Hank Aaron was the king of the big swing for years in Major League Baseball’s record books, holding the home run record until a man named Barry Bonds swung his way into the spotlight and nabbed the title.  Bonds did it under the suspicion, but never found guilty, of using performance enhancing drugs, or PEDs, to achieve the milestone.  He’s been accused by several, with witnesses saying he’s guilty. As of now, however, there is no concrete proof.

Then there is Roger Clemens, another accused and blasted by the media and former baseball players.  There’s even potential evidence of his DNA still remaining on syringes used, kept by his trainer (which is entirely creepy and weird in its own right).

Many cried that these men shouldn’t be allowed to be in the Hall of Fame because of their suspected use, and those that have announced their guilt or were exposed, such as Alex Rodriguez from 2001 to 2003, and Manny Ramirez who tested positive this year and served a 50-game suspension, should also be banned from entering the hallowed halls of Major League Baseball’s elite.

Hank Aaron has carefully walked a line, keeping his tone unbiased and respected to all parties concerning the league’s hall induction.  Aaron said he had been suspicious when McGwire and Bonds hit more than 70 home runs in a season, unable to believe that the human body could produce such consistent power for a entire season in order to achieve those numbers.  

Obviously, since steroids and other PEDs have been more heavily scrutinized and tested for, the number of home runs hit has dropped incredibly, giving credibility to the argument.

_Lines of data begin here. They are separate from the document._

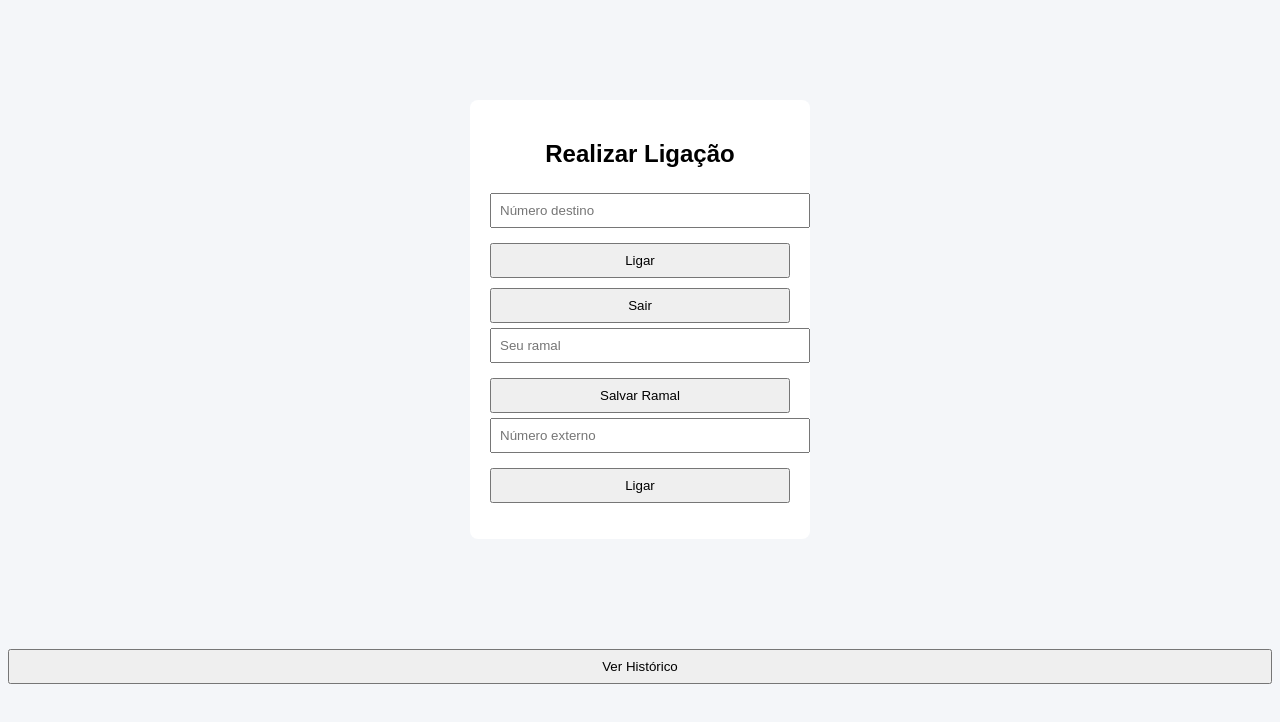
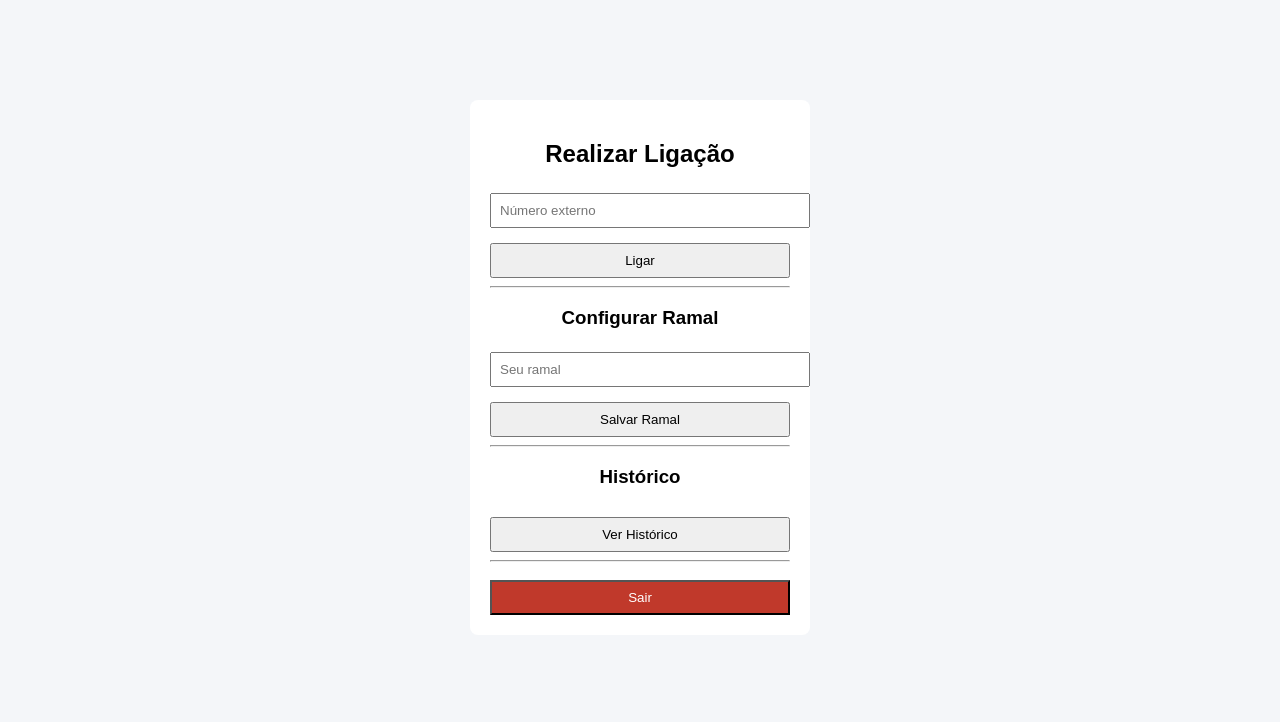
Before and after one commit to igordurigon/clicktocall, a plain HTML site: page frontend/dashboard.html in a window 1280 px wide. Drawn offline with Linux system fonts and the light colour scheme.

Commit message:
Update dashboard.html

```diff
--- a/frontend/dashboard.html
+++ b/frontend/dashboard.html
@@ -6,19 +6,36 @@
   <link rel="stylesheet" href="style.css">
 </head>
 <body>
+
 <div class="container">
+
   <h2>Realizar Ligação</h2>
-  <input type="text" id="destino" placeholder="Número destino">
+
+  <input type="text" id="destino" placeholder="Número externo">
   <button onclick="ligar()">Ligar</button>
-  <button onclick="logout()">Sair</button>
+
+  <hr>
+
+  <h3>Configurar Ramal</h3>
+
   <input type="text" id="ramal" placeholder="Seu ramal">
   <button onclick="salvarRamal()">Salvar Ramal</button>
-  <input type="text" id="destino" placeholder="Número externo">
-  <button onclick="ligar()">Ligar</button>
-  <p id="resultado"></p>
+
+  <hr>
+
+  <h3>Histórico</h3>
+  <button onclick="carregarHistorico()">Ver Histórico</button>
+  <div id="historico"></div>
+
+  <hr>
+
+  <button onclick="logout()" style="background-color:#c0392b;color:white;">
+    Sair
+  </button>
+
 </div>
-  <button onclick="carregarHistorico()">Ver Histórico</button>
-<div id="historico"></div>
+
 <script src="script.js"></script>
+
 </body>
 </html>
```
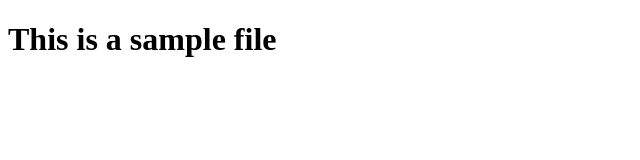
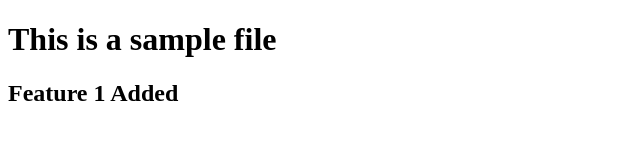
Before and after one commit to alexjesudasan/demo, a plain HTML site: page index.html in a window 1280 px wide. Shown: the whole page, without its empty margins (0-640 px from the left). Drawn offline with Linux system fonts and the light colour scheme.

Commit message:
Feature 1 update
F1 description

```diff
--- a/index.html
+++ b/index.html
@@ -6,5 +6,6 @@
 </head>
 <body>
     <h1>This is a sample file </h1>
+    <h2>Feature 1 Added</h2>
 </body>
 </html>
```
Also changed, not shown: 1 other file.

But Aaron doesn’t believe PEDs use should exclude players from being inducted into the Hall of Fame.  Hank Aaron believes in asterisks.  He believes there should be some designation given to the players in question, but their achievements in the league and the performances they put on and how well they played the game comes from more than just a shot of testosterone, growth hormone, insulin or taking other PEDs.

This is where Aaron makes the greatest logical statement in favor of these PED users.

No supplement, steroid, anabolic or other performance enhancing compound will make it easier for you to swing a bat to catch an inside pitch, or track a 100-mph fast ball.  No PED will keep a pitcher’s arm in peak condition without proper training and incredible attention to technique.  Neither will they aid an outfielder in chasing down a ball, tracking it in the sun to make a diving one handed catch and landing in the stands.

No, these feats are performed by players who have skills that took years to refine and perfect, and without them they never would be playing in the big leagues.  The Hall of Fame should recognize these players for their abilities to perform and put on the show the fans want to see, and how well they are able to contribute to their teams.

PEDs or not, McGwire, Bonds, Rodriguez and Ramirez all deserve to someday be enshrined in Cooperstown. Who’s to say that there aren’t several other PED abusers who already sit there, smiling while the world is completely oblivious about their past deeds.